Viewers, broadcasters and government will reap rewards of switch from analogue.
When long-running hostilities such as the Cold War or Ireland's Troubles come to an end, not only does the world become a safer place, but there's a "peace dividend" too, as money is diverted from military ends.
Now we're hearing about a similar windfall: the digital dividend. It's not the result of a ceasefire in the Microsoft versus Google war, the Microsoft versus Apple war or the Microsoft versus open-source war - none of which are claiming many casualties these days.
This is the all-round benefit that will flow from the switch from analogue to digital TV. As 70 per cent of viewers have discovered, digital delivers better picture quality. For broadcasters, more channels can be squeezed into a smaller amount of spectrum.
But the biggest gains go to cellular network providers such as Vodafone, Telecom and 2degrees, and maybe even their customers. And the government, too, stands to get something out of it.
How can so much goodness flow from a single policy decision? It's just one of those happy outcomes of digital technology entering the invisible world of radio waves.
The policy decision in question is the announcement three weeks ago of November 2013 as the date for digital switchover (DSO), signalling the end of analogue TV transmission. That's sooner than the National Party allowed itself going into the 2008 election, when it said it would make the switch by 2015.
It comes sooner because of the speed with which New Zealanders have adopted digital TV, either as paying subscribers or watchers of free-to-air Freeview. It means New Zealand is falling into line with other countries that are making the switchover, such as Australia, the United States, Britain and European nations.
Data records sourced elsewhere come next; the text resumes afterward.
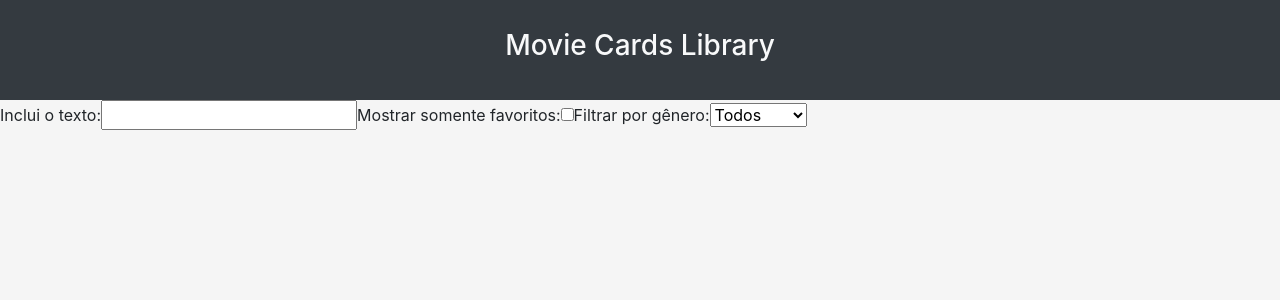
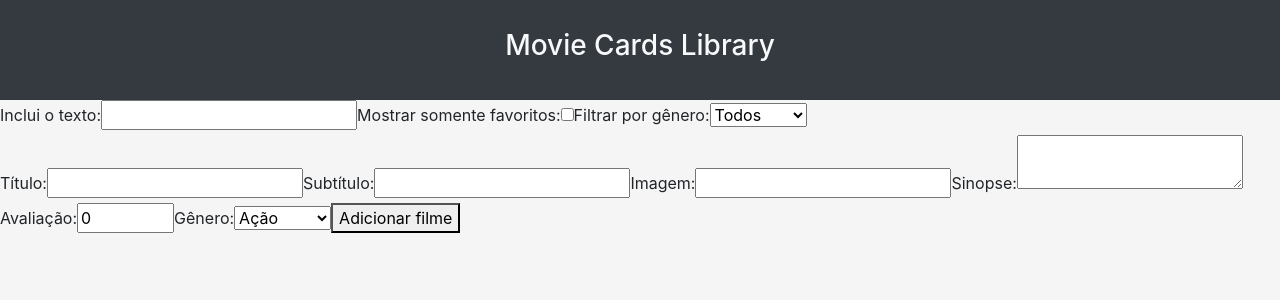
Before and after one commit to tryber/sd-04-block12-project-movie-card-library-stateful, a React (Create React App) app: page / in a window 1280 px wide. Shown: the top 300 px of the page. Built offline with nearby package versions, Linux system fonts and the light colour scheme.

Commit message:
Implemented AddMovie component form

```diff
--- a/src/App.js
+++ b/src/App.js
@@ -3,12 +3,14 @@ import './App.css';
 
 import Header from './components/Header';
 import SearchBar from './components/SearchBar';
+import AddMovie from './components/AddMovie';
 
 function App() {
   return (
     <div className="App">
       <Header />
       <SearchBar />
+      <AddMovie />
     </div>
   );
 }
--- a/src/components/AddMovie.jsx
+++ b/src/components/AddMovie.jsx
@@ -1 +1,82 @@
-// implement AddMovie component here
+import React from 'react';
+
+const initialState = {
+  subtitle: '',
+  title: '',
+  imagePath: '',
+  storyline: '',
+  rating: 0,
+  genre: 'action',
+};
+
+class AddMovie extends React.Component {
+  constructor(props) {
+    super(props);
+    this.state = initialState;
+  }
+
+  onClickSubmit() {
+    this.props.onClick(this.state);
+    this.setState(initialState);
+  }
+
+  render() {
+    const {
+      title,
+      subtitle,
+      imagePath,
+      storyline,
+      rating,
+      genre,
+    } = this.state;
+
+    return (
+      <form>
+        <label>Título:</label>
+        <input
+          type="text"
+          onChange={(e) => this.setState({ title: e.target.value, })}
+          value={title}
+        ></input>
+        <label>Subtítulo:</label>
+        <input
+          type="text"
+          onChange={(e) => this.setState({ subtitle: e.target.value, })}
+          value={subtitle}
+        ></input>
+        <label>Imagem:</label>
+        <input
+          type="text"
+          onChange={(e) => this.setState({ imagePath: e.target.value, })}
+          value={imagePath}
+        ></input>
+        <label>Sinopse:</label>
+        <textarea
+          onChange={(e) => this.setState({ storyline: e.target.value, })}
+          value={storyline}
+        ></textarea>
+        <label>Avaliação:</label>
+        <input
+          type="number"
+          min="0"
+          max="5"
+          step="0.1"
+          onChange={(e) => this.setState({ rating: e.target.value, })}
+          value={rating}
+        ></input>
+        <label>Gênero:</label>
+        <select
+          onChange={(e) => this.setState({ genre: e.target.value, })}
+          value={genre}
+        >
+          <option value="action">Ação</option>
+          <option value="comedy">Comédia</option>
+          <option value="thriller">Suspense</option>
+        </select>
+        <button onClick={this.onClickSubmit}>Adicionar filme</button>
+      </form>
+    );
+  }
+}
+
+export default AddMovie;
--- a/src/components/SearchBar.jsx
+++ b/src/components/SearchBar.jsx
@@ -13,24 +13,19 @@ class SearchBar extends React.Component {
 
     return (
       <form>
-        <label>
-          Inclui o texto:
+        <label>Inclui o texto: </label>
         <input
           type="text"
           value={searchText}
           onChange={onSearchTextChange}
         ></input>
-        </label>
-        <label>
-          Mostrar somente favoritos:
+        <label>Mostrar somente favoritos:</label>
         <input
           type="checkbox"
           checked={bookmarkedOnly}
           onChange={onBookmarkedChange}
         ></input>
-        </label>
-        <label>
-          Filtrar por gênero:
+        <label>Filtrar por gênero:</label>
         <select
           value={selectedGenre}
           checked={bookmarkedOnly}
@@ -41,27 +36,9 @@ class SearchBar extends React.Component {
           <option value="comedy">Comédia</option>
           <option value="thriller">Suspense</option>
         </select>
-        </label>
       </form>
     );
   }
 }
-/* A propriedade value do select deve receber o valor da prop selectedGenre;
-
-A propriedade onChange do input deve receber o valor da prop onSelectedGenreChange;
-
-O select deve renderizar quatro tags option, com as opções de filtragem por gênero, na seguinte ordem:
-
-Todos, com o valor "";
-Ação, com o valor action;
-Comédia, com o valor comedy;
-Suspense, com o valor thriller. */
 
 export default SearchBar;
-
-/* searchText, uma string
-onSearchTextChange, uma callback
-bookmarkedOnly, um boolean
-onBookmarkedChange, uma callback
-selectedGenre, uma string
-onSelectedGenreChange, uma callback */
```
Lines whose indentation alone changed are shown as unchanged.
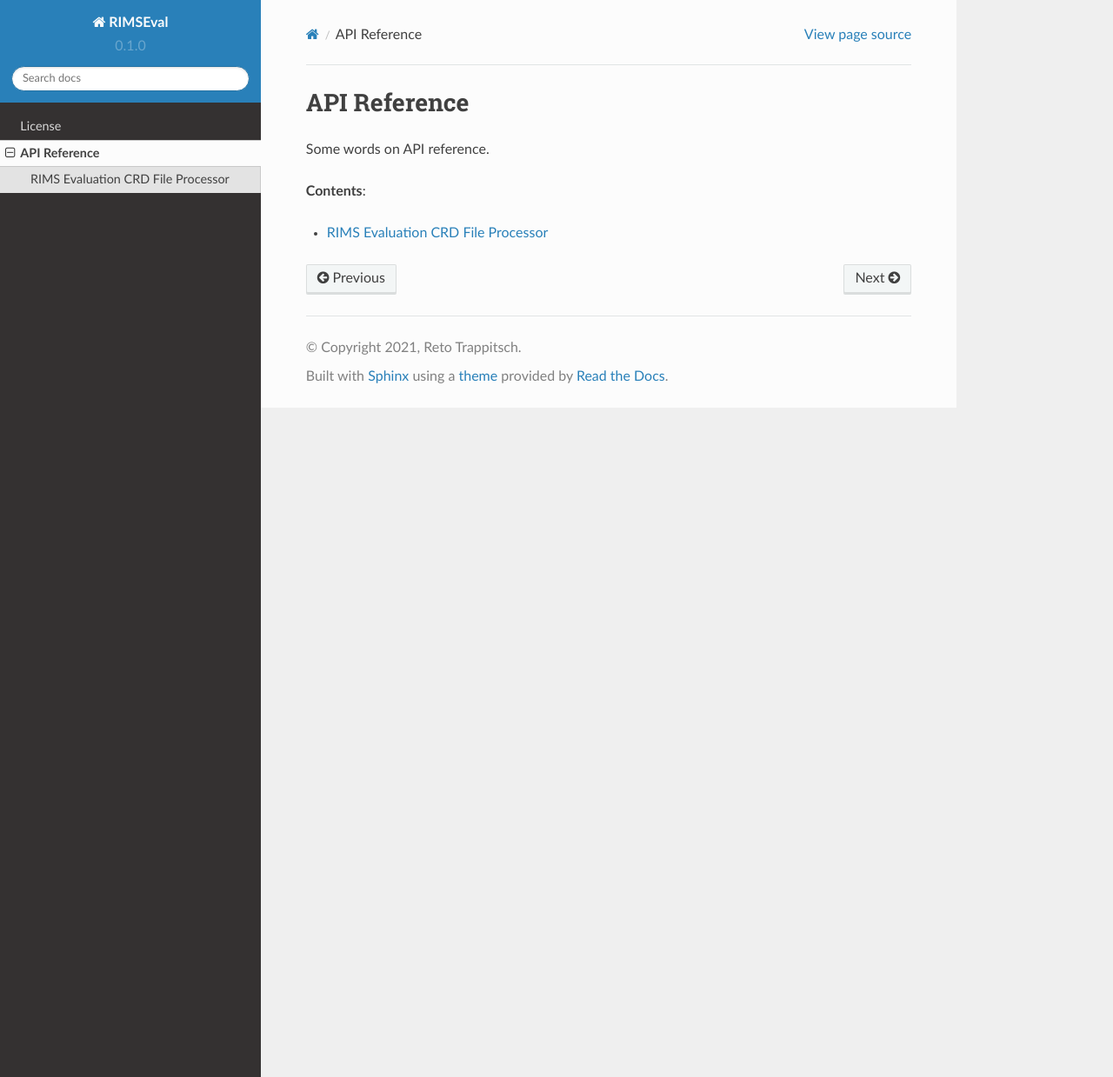
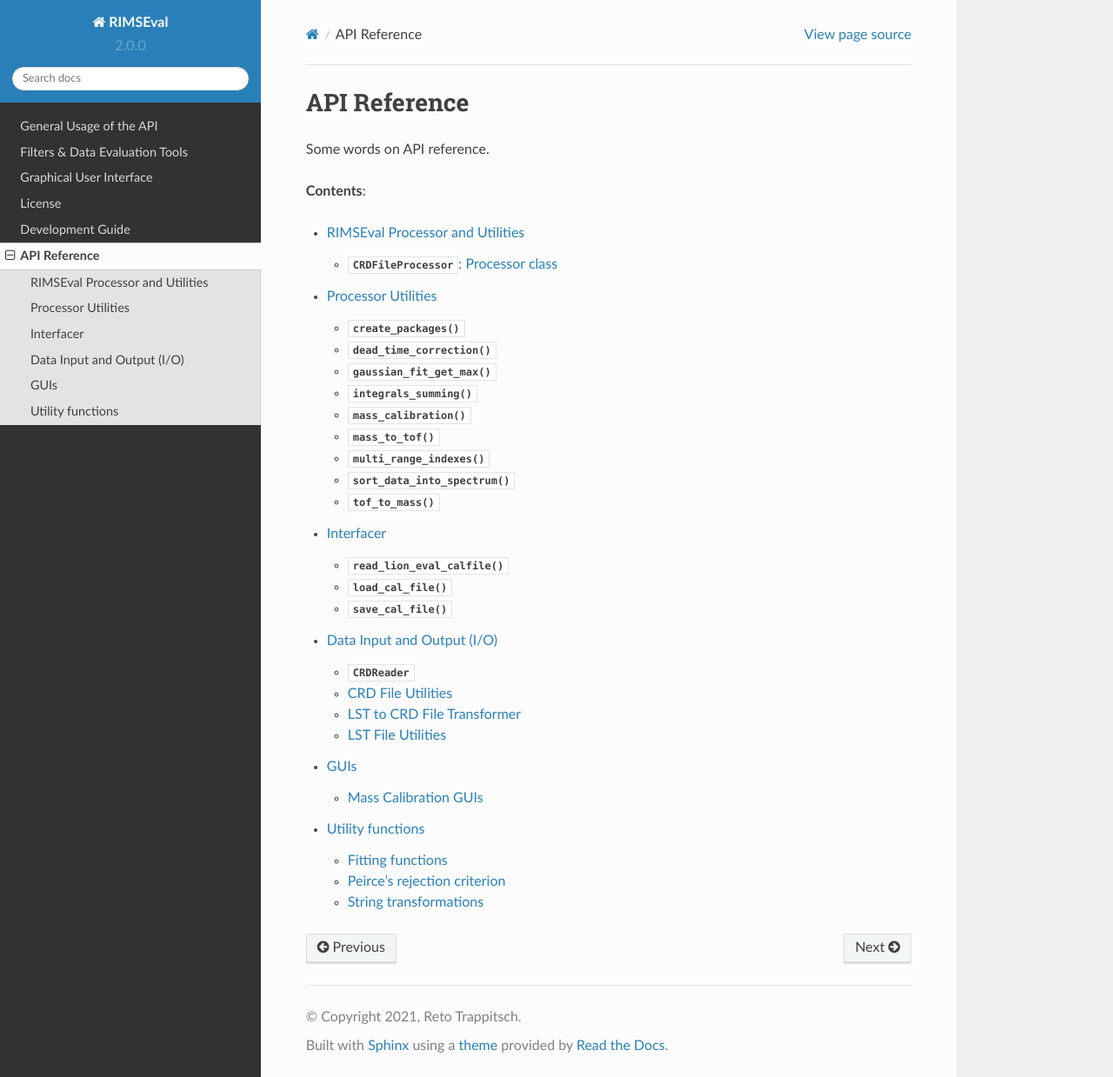
Before and after one commit to RIMS-Code/RIMSEval, a Sphinx documentation site: the page built from docs/api/index.rst, in a window 1280 px wide and 1239 px high. Shown: the whole window at 87% size. Built offline with Sphinx 7.4.7 and the Read the Docs theme 2.0.0, drawn with Linux system fonts in a browser that asks for light colours.

```diff
--- a/docs/api/index.rst
+++ b/docs/api/index.rst
@@ -11,3 +11,8 @@ Some words on API reference.
     :maxdepth: 2
 
     processor
+    processor_utils
+    interfacer
+    data_io
+    guis
+    utilities
--- a/docs/api/processor.rst
+++ b/docs/api/processor.rst
@@ -1,11 +1,12 @@
 .. currentmodule:: rimseval.processor
 
-==================================
-RIMS Evaluation CRD File Processor
-==================================
+================================
+RIMSEval Processor and Utilities
+================================
 
-:class: `CRDFileProcessor`
---------------------------
+------------------------------------------
+:class:`CRDFileProcessor`: Processor class
+------------------------------------------
 
 .. autoclass:: CRDFileProcessor
     :members:
--- a/docs/conf.py
+++ b/docs/conf.py
@@ -9,7 +9,7 @@ sys.path.append("../")
 project = "RIMSEval"
 author = "Reto Trappitsch"
 copyright = "2021, {}".format(author)
-version = "0.1.0"
+version = "2.0.0"
 release = version
 
 
--- /dev/null
+++ b/docs/dev.rst
@@ -0,0 +1,2 @@
+Development Guide
+=================
--- /dev/null
+++ b/docs/filters.rst
@@ -0,0 +1,9 @@
+Filters & Data Evaluation Tools
+===============================
+
+Here,
+we describe the individual filters
+that can be applied to the data.
+Note that these are not just filters in the strict sense,
+but also further data evaluation tools, e.g., deadtime correction.
+References to the individual API classes are given as well.
--- a/docs/index.rst
+++ b/docs/index.rst
@@ -27,5 +27,9 @@ Contents
 .. toctree::
    :maxdepth: 2
 
+   usage
+   filters
+   gui
    license
+   dev
    api/index
--- /dev/null
+++ b/docs/usage.rst
@@ -0,0 +1,2 @@
+General Usage of the API
+========================
--- a/rimseval/__init__.py
+++ b/rimseval/__init__.py
@@ -7,7 +7,7 @@ from . import utilities
 from .processor import CRDFileProcessor
 
 # Package information
-__version__ = "0.0.0"
+__version__ = "2.0.0"
 
 __title__ = "rimseval"
 __description__ = (
@@ -16,8 +16,7 @@ __description__ = (
     "FastComTec lst files to crd."
 )
 
-# Todo
-__uri__ = "Todo Docs Link"
+__uri__ = "https://rimseval.readthedocs.io"
 __author__ = "Reto Trappitsch"
 
 __license__ = "MIT"
```
Also changed, not shown: docs/api/data_io.rst (added, +97 -0 lines), docs/api/guis.rst (added, +52 -0 lines), docs/api/interfacer.rst (added, +25 -0 lines), docs/api/processor_utils.rst (added, +64 -0 lines), docs/api/utilities.rst (added, +69 -0 lines), docs/gui.rst (added, +7 -0 lines), .bumpversion.cfg, 3 other files.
All are now plotting what to do with the digital dividend spectrum - the block of radio frequencies in the 700MHz band that is freed up by turning off analogue TV.
"Every country is heading pretty much down the same route," says Brian Miller, radio spectrum policy and planning manager at the Ministry of Economic Development. "The intention is that it's generally used for the next generations of mobile phone technology, which is nominally 4G."
The technology that is making all the running is LTE, or long-term evolution, which is a follow-on from the current 3G-type technologies. Vodafone is already champing at the bit. The DSO decision "will enable ultra-fast broadband on wireless", says Vodafone New Zealand boss Russell Stanners.
And, indeed, 4G services are a match for the speeds that the government's ultra-fast fibre-optic broadband network will deliver.
"This technology is capable of delivering speeds of between 100Mbit/s and 200Mbit/s - five to 10 times faster than the maximum broadband speeds we see today," says Stanners.
"The impact these kinds of speeds will have on productivity both in urban and rural New Zealand is profound and will help New Zealand compete on the world stage."
Great expectations like those led to "crazy prices" being paid overseas when 3G frequencies were auctioned off, says Miller. In Britain, five bidders paid a total of £22.5 billion ($48 billion).
"I guess you'd like to think that some of the bidders overseas have learned the lessons of history. We haven't seen that sort of activity in New Zealand. Spectrum [here] has been relatively affordable; reasonably rational numbers is probably the way to describe it in New Zealand, compared to one or two auctions overseas where there have been some quite crazy numbers."
How the digital dividend frequencies might be divided up and sold, and whether Maori should be allocated some, will be the subject of a paper to go to Cabinet by the end of next year.
The attraction of the 700MHz band is that signals transmitted at those frequencies have a longer range and penetrate buildings better than those in the higher 2.5 to 2.7GHz range, also used for 4G. With a need for fewer cell sites, networks are comparatively cheap to build. When the Government announced the DSO date, Broadcasting Minister Jonathan Coleman put a figure on potential economic benefits to the country in the range of $1.1 billion to $2.4 billion over 20 years. "Countries the world over are going through the same process and by achieving DSO it means New Zealand keeps pace with technological developments," he says.
If there's a cost, it's the price of the set-top box and aerial for those who aren't yet watching digital TV. At up to $300, that's a small dent in the digital dividend.
When the switchover to digital-only television happens in 2013, it will be more than 53 years since regular TV broadcasts began in New Zealand. While experiments had been going on for decades, the first regular broadcast - received only in the Auckland area - was on June 1, 1960.
Anthony Doesburg is an Auckland technology journalist.